What needs to be done:
Your job is to write out each record precisely as it stands.

═══ Data section ═══

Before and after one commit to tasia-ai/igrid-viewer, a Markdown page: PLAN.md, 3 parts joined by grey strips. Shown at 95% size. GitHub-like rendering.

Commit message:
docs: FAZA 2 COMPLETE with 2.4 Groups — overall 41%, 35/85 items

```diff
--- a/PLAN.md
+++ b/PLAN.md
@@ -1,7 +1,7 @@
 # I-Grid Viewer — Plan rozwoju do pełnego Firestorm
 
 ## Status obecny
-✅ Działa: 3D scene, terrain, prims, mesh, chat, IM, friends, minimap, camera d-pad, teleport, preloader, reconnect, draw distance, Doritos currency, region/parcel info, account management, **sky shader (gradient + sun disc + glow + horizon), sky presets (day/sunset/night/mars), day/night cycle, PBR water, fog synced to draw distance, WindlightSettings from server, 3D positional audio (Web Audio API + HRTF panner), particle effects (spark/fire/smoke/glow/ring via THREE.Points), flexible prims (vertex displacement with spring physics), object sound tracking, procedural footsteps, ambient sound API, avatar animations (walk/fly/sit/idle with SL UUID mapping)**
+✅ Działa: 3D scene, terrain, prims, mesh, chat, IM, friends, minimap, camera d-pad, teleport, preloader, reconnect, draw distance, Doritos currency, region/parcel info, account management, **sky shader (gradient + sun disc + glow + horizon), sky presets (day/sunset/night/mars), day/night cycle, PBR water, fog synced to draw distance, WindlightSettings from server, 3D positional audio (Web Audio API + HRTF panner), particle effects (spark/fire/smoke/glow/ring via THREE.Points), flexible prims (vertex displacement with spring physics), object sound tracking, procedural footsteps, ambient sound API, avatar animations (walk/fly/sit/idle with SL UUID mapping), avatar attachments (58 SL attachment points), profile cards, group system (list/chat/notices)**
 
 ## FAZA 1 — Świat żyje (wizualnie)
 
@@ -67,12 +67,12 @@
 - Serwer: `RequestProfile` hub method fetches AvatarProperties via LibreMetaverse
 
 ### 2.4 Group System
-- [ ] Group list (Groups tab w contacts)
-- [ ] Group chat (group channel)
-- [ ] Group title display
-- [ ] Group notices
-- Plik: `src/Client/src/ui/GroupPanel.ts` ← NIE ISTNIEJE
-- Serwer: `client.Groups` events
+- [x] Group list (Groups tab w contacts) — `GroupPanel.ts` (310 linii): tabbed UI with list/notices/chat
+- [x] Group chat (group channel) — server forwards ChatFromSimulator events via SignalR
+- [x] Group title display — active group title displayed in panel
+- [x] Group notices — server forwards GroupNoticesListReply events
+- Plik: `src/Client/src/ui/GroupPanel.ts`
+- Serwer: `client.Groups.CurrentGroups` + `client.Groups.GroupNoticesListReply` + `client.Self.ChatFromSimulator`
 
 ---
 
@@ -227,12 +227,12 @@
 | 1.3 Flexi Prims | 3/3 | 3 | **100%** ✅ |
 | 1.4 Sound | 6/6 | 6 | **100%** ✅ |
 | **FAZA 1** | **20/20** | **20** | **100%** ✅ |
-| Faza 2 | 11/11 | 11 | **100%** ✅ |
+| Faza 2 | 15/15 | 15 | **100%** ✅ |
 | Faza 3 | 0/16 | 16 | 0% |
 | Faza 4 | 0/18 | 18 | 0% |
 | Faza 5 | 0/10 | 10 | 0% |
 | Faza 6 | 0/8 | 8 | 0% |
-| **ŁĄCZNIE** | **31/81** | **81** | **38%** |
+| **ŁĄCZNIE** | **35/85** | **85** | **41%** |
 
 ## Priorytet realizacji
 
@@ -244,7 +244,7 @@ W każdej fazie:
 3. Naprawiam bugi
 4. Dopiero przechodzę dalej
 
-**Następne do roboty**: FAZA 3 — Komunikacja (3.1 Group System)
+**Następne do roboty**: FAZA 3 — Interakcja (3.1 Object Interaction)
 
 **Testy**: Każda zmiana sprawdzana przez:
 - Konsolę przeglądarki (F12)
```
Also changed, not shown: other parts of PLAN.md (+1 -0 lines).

═══

Task answer:
Before and after one commit to tasia-ai/igrid-viewer, a Markdown page: PLAN.md, 3 parts joined by grey strips. Shown at 95% size. GitHub-like rendering.

Commit message:
docs: FAZA 2 COMPLETE with 2.4 Groups — overall 41%, 35/85 items

```diff
--- a/PLAN.md
+++ b/PLAN.md
@@ -1,7 +1,7 @@
 # I-Grid Viewer — Plan rozwoju do pełnego Firestorm
 
 ## Status obecny
-✅ Działa: 3D scene, terrain, prims, mesh, chat, IM, friends, minimap, camera d-pad, teleport, preloader, reconnect, draw distance, Doritos currency, region/parcel info, account management, **sky shader (gradient + sun disc + glow + horizon), sky presets (day/sunset/night/mars), day/night cycle, PBR water, fog synced to draw distance, WindlightSettings from server, 3D positional audio (Web Audio API + HRTF panner), particle effects (spark/fire/smoke/glow/ring via THREE.Points), flexible prims (vertex displacement with spring physics), object sound tracking, procedural footsteps, ambient sound API, avatar animations (walk/fly/sit/idle with SL UUID mapping)**
+✅ Działa: 3D scene, terrain, prims, mesh, chat, IM, friends, minimap, camera d-pad, teleport, preloader, reconnect, draw distance, Doritos currency, region/parcel info, account management, **sky shader (gradient + sun disc + glow + horizon), sky presets (day/sunset/night/mars), day/night cycle, PBR water, fog synced to draw distance, WindlightSettings from server, 3D positional audio (Web Audio API + HRTF panner), particle effects (spark/fire/smoke/glow/ring via THREE.Points), flexible prims (vertex displacement with spring physics), object sound tracking, procedural footsteps, ambient sound API, avatar animations (walk/fly/sit/idle with SL UUID mapping), avatar attachments (58 SL attachment points), profile cards, group system (list/chat/notices)**
 
 ## FAZA 1 — Świat żyje (wizualnie)
 
@@ -67,12 +67,12 @@
 - Serwer: `RequestProfile` hub method fetches AvatarProperties via LibreMetaverse
 
 ### 2.4 Group System
-- [ ] Group list (Groups tab w contacts)
-- [ ] Group chat (group channel)
-- [ ] Group title display
-- [ ] Group notices
-- Plik: `src/Client/src/ui/GroupPanel.ts` ← NIE ISTNIEJE
-- Serwer: `client.Groups` events
+- [x] Group list (Groups tab w contacts) — `GroupPanel.ts` (310 linii): tabbed UI with list/notices/chat
+- [x] Group chat (group channel) — server forwards ChatFromSimulator events via SignalR
+- [x] Group title display — active group title displayed in panel
+- [x] Group notices — server forwards GroupNoticesListReply events
+- Plik: `src/Client/src/ui/GroupPanel.ts`
+- Serwer: `client.Groups.CurrentGroups` + `client.Groups.GroupNoticesListReply` + `client.Self.ChatFromSimulator`
 
 ---
 
@@ -227,12 +227,12 @@
 | 1.3 Flexi Prims | 3/3 | 3 | **100%** ✅ |
 | 1.4 Sound | 6/6 | 6 | **100%** ✅ |
 | **FAZA 1** | **20/20** | **20** | **100%** ✅ |
-| Faza 2 | 11/11 | 11 | **100%** ✅ |
+| Faza 2 | 15/15 | 15 | **100%** ✅ |
 | Faza 3 | 0/16 | 16 | 0% |
 | Faza 4 | 0/18 | 18 | 0% |
 | Faza 5 | 0/10 | 10 | 0% |
 | Faza 6 | 0/8 | 8 | 0% |
-| **ŁĄCZNIE** | **31/81** | **81** | **38%** |
+| **ŁĄCZNIE** | **35/85** | **85** | **41%** |
 
 ## Priorytet realizacji
 
@@ -244,7 +244,7 @@ W każdej fazie:
 3. Naprawiam bugi
 4. Dopiero przechodzę dalej
 
-**Następne do roboty**: FAZA 3 — Komunikacja (3.1 Group System)
+**Następne do roboty**: FAZA 3 — Interakcja (3.1 Object Interaction)
 
 **Testy**: Każda zmiana sprawdzana przez:
 - Konsolę przeglądarki (F12)
```
Also changed, not shown: other parts of PLAN.md (+1 -0 lines).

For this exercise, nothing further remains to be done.